> ASSIGNMENT
Each line that has the string "Exception" must be copied from the records below.

■ ■ ■ ■ ■

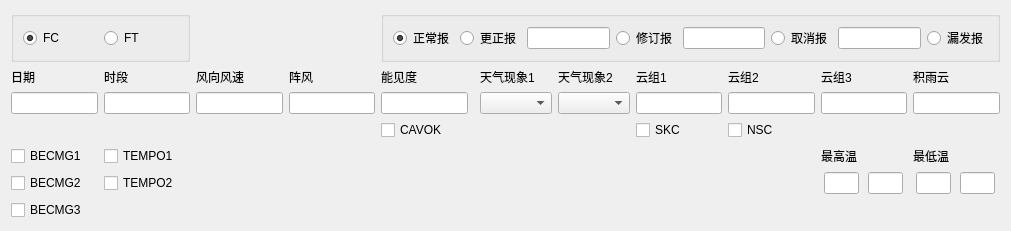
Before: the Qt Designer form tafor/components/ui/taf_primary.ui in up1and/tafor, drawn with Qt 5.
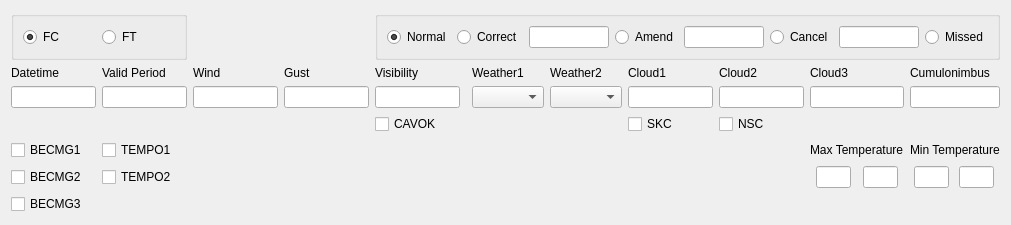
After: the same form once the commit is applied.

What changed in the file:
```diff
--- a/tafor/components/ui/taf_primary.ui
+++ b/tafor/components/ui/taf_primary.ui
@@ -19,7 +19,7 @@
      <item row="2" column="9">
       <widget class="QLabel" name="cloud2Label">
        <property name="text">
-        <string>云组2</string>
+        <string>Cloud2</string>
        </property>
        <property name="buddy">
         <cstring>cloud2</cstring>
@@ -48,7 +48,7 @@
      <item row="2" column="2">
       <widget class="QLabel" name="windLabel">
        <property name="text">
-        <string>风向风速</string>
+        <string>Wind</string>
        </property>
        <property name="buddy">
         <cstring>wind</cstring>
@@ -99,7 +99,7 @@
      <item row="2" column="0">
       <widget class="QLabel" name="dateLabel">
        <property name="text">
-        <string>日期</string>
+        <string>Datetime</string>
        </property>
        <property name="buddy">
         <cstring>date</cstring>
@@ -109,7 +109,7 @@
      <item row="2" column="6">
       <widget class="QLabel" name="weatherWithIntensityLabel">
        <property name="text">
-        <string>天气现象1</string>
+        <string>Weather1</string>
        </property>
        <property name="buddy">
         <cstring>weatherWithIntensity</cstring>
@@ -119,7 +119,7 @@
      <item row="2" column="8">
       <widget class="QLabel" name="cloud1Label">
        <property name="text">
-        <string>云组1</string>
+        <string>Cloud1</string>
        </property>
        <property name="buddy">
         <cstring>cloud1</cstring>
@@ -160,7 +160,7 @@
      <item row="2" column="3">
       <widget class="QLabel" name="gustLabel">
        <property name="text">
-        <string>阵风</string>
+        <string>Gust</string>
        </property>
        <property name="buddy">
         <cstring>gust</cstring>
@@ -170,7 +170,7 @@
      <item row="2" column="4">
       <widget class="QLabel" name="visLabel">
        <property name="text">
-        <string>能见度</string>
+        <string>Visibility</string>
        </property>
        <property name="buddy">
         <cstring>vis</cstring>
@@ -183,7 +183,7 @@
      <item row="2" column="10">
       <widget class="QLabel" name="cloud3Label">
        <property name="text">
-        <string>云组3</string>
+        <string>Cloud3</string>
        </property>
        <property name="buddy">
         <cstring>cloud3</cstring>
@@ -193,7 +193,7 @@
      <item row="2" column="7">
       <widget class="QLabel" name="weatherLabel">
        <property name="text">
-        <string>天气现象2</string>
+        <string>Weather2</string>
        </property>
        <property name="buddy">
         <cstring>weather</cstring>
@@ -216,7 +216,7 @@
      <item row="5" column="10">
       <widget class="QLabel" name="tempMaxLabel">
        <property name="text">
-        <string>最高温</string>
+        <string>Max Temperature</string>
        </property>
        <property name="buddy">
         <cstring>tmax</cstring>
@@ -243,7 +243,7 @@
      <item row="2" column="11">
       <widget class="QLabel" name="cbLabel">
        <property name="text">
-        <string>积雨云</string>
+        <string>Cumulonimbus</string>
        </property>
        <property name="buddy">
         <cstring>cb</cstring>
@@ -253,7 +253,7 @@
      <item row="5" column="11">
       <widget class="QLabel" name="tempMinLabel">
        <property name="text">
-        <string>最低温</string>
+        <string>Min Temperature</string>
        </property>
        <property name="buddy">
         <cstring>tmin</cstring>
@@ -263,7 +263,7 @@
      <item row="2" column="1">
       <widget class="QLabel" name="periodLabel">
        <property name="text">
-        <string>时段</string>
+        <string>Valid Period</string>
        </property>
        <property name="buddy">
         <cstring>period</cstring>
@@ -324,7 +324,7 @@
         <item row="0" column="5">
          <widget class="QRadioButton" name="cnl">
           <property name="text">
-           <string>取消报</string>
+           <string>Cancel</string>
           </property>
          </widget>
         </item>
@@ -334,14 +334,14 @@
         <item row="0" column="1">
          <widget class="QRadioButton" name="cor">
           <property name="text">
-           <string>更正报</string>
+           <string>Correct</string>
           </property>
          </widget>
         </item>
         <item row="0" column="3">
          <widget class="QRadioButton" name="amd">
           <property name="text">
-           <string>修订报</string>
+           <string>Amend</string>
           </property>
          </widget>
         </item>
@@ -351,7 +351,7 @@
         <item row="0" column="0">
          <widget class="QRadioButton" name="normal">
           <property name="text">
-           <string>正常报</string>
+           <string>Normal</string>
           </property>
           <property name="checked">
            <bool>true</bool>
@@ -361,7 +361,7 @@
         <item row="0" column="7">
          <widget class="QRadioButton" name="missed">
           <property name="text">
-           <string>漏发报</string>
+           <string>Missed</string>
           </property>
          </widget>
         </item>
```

■ ■ ■ ■ ■

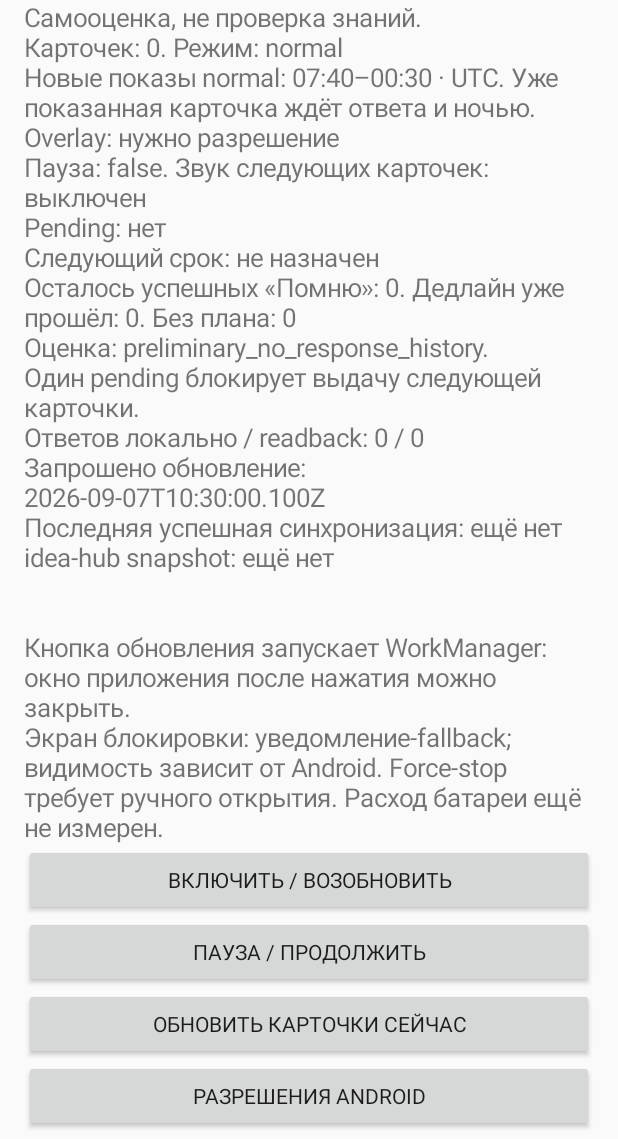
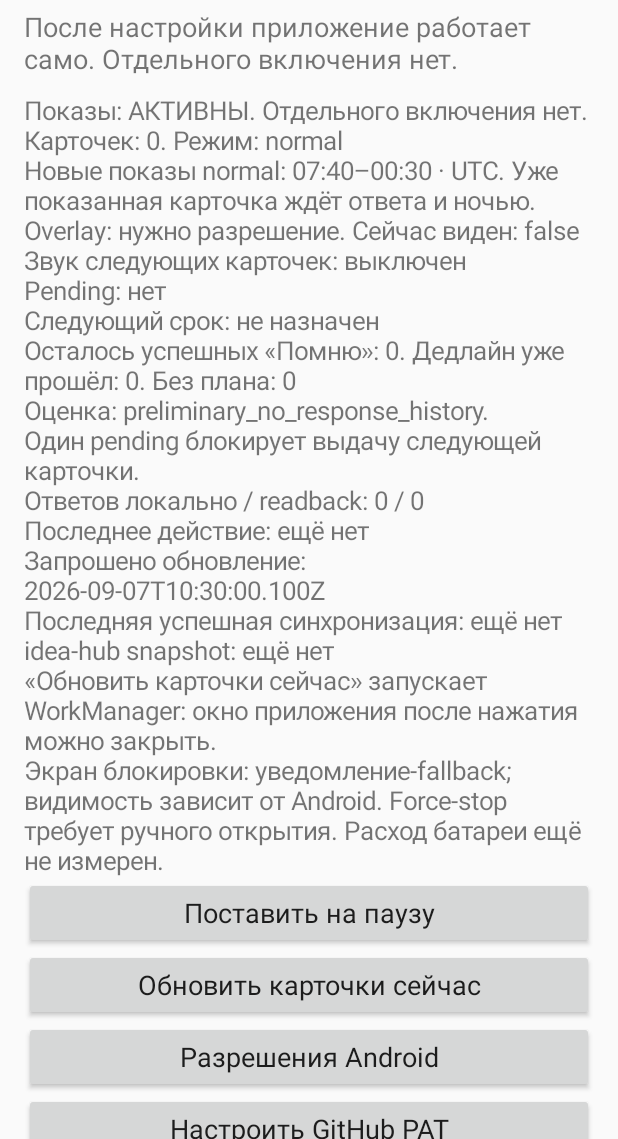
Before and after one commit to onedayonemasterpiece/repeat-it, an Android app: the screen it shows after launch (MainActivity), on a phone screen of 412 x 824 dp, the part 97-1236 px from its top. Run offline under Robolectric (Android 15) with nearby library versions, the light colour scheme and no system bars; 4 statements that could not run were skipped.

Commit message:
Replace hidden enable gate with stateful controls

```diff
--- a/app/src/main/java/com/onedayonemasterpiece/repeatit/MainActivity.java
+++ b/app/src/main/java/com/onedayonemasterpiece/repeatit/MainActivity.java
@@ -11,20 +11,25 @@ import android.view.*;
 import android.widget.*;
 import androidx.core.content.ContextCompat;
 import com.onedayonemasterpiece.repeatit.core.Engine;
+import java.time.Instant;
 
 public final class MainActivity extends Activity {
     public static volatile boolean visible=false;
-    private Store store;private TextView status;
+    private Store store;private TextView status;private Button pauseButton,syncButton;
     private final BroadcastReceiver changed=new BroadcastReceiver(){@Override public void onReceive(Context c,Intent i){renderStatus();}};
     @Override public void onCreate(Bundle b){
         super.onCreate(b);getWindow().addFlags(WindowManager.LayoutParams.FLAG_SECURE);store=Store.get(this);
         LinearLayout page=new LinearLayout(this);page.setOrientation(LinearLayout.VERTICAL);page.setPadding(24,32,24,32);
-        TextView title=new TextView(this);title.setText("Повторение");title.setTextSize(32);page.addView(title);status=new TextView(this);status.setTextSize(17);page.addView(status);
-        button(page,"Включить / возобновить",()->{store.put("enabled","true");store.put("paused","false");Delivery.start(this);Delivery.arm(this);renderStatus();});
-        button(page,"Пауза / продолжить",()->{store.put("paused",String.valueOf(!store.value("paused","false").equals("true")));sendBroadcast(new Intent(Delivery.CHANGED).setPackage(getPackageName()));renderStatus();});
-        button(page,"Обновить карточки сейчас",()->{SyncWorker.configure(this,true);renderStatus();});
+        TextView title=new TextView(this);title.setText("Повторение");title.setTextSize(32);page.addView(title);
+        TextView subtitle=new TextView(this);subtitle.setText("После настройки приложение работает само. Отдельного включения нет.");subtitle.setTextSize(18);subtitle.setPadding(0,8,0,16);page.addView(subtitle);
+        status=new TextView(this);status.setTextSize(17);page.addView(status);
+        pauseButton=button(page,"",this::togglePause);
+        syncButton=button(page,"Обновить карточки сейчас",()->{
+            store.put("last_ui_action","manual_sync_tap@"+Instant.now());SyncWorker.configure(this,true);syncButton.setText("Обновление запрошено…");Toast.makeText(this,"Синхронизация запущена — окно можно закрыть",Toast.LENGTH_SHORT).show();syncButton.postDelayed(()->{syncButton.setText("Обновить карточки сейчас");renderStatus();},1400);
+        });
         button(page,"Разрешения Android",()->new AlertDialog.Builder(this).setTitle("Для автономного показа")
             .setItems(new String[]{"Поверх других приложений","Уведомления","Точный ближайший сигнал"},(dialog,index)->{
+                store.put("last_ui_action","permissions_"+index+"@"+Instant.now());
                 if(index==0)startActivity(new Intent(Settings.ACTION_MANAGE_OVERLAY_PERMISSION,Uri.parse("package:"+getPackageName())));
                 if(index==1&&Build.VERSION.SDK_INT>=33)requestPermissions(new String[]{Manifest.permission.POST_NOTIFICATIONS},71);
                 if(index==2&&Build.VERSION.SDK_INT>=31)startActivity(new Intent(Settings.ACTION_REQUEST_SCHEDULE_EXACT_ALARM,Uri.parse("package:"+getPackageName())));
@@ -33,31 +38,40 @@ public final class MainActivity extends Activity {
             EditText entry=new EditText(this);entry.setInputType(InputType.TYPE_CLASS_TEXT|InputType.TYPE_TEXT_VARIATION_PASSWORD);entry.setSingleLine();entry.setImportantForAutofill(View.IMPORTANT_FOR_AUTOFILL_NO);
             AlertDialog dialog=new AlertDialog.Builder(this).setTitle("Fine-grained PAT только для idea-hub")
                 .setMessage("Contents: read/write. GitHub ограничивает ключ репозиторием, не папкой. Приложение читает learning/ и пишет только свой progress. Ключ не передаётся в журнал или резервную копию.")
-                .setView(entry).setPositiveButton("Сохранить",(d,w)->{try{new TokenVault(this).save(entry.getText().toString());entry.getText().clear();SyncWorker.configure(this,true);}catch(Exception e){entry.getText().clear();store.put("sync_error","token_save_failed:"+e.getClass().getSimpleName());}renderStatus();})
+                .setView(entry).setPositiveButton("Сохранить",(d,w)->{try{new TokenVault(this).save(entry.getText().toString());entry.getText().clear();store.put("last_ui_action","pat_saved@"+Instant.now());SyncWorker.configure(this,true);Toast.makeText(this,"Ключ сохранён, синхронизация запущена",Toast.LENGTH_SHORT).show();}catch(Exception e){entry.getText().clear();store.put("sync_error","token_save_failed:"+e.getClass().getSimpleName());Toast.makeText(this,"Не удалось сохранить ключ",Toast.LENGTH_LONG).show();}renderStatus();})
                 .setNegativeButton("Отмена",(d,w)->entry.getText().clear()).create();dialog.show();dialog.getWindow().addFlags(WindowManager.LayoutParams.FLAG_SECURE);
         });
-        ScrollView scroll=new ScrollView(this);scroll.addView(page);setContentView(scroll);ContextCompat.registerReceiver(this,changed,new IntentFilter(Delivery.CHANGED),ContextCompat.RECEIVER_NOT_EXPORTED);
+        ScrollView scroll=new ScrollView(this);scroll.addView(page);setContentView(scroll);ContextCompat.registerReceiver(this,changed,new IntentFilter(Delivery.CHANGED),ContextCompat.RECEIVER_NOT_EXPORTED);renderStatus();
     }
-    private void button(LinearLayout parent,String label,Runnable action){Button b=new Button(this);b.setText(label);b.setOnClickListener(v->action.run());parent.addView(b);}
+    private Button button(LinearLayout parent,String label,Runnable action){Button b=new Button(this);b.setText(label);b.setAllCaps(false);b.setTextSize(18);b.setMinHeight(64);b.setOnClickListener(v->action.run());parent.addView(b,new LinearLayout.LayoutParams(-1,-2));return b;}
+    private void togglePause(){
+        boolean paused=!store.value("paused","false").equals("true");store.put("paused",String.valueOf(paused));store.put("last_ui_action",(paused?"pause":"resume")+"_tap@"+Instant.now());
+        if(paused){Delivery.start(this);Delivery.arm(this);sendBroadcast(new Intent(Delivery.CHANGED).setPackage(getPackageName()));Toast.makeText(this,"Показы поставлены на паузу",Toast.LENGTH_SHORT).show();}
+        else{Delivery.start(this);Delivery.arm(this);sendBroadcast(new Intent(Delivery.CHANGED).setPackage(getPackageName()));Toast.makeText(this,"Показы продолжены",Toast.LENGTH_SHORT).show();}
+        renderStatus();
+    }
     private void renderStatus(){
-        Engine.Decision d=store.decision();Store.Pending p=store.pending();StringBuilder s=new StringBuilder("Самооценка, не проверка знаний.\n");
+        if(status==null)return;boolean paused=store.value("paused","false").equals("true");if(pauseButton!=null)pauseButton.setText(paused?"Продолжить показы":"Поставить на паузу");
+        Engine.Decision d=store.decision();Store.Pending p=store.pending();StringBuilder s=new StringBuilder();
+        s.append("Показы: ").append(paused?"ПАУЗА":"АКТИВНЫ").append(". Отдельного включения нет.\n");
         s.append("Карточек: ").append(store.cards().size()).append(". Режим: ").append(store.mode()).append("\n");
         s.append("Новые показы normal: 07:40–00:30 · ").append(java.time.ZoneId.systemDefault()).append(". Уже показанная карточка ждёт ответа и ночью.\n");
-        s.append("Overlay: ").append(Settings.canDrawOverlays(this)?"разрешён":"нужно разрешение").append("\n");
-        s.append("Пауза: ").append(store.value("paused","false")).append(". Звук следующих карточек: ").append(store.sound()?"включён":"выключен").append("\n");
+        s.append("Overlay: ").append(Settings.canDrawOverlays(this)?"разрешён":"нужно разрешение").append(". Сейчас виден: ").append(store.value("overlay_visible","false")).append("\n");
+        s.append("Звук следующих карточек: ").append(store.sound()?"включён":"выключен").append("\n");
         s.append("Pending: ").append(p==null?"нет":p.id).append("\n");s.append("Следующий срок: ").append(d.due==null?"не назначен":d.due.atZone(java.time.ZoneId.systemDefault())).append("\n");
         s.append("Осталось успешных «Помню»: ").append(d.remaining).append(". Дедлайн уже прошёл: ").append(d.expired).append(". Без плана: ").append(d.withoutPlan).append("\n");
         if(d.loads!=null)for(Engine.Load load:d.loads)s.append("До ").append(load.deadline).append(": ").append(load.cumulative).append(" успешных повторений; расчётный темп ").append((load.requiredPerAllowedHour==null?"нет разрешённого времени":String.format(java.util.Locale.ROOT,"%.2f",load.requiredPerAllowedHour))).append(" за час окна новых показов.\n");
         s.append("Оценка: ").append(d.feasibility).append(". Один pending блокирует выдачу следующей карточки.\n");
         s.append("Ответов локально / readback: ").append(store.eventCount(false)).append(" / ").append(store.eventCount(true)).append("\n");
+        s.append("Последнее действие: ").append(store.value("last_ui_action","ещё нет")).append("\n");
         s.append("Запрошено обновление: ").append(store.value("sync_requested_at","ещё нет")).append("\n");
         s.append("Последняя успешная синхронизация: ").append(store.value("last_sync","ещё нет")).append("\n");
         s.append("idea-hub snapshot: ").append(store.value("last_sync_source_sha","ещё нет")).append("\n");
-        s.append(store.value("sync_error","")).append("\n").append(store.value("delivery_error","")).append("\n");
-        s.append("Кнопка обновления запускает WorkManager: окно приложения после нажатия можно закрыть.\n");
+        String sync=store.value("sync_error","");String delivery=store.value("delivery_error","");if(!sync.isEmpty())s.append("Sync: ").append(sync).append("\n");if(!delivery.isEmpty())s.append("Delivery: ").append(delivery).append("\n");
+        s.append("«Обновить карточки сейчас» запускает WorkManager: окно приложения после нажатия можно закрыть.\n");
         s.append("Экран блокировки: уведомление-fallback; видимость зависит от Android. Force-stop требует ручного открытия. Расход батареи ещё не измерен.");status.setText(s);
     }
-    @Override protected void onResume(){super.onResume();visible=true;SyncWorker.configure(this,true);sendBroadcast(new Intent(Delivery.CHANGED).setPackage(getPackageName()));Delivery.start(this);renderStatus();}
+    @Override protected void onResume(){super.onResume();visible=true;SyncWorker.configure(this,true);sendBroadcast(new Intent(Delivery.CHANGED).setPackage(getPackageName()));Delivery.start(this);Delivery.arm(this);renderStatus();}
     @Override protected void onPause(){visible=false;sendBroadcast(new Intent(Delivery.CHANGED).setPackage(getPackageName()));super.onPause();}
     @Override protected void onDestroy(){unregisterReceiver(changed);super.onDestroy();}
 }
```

■ ■ ■ ■ ■

> SOLUTION TO THIS TASK
-                .setView(entry).setPositiveButton("Сохранить",(d,w)->{try{new TokenVault(this).save(entry.getText().toString());entry.getText().clear();SyncWorker.configure(this,true);}catch(Exception e){entry.getText().clear();store.put("sync_error","token_save_failed:"+e.getClass().getSimpleName());}renderStatus();})
+                .setView(entry).setPositiveButton("Сохранить",(d,w)->{try{new TokenVault(this).save(entry.getText().toString());entry.getText().clear();store.put("last_ui_action","pat_saved@"+Instant.now());SyncWorker.configure(this,true);Toast.makeText(this,"Ключ сохранён, синхронизация запущена",Toast.LENGTH_SHORT).show();}catch(Exception e){entry.getText().clear();store.put("sync_error","token_save_failed:"+e.getClass().getSimpleName());Toast.makeText(this,"Не удалось сохранить ключ",Toast.LENGTH_LONG).show();}renderStatus();})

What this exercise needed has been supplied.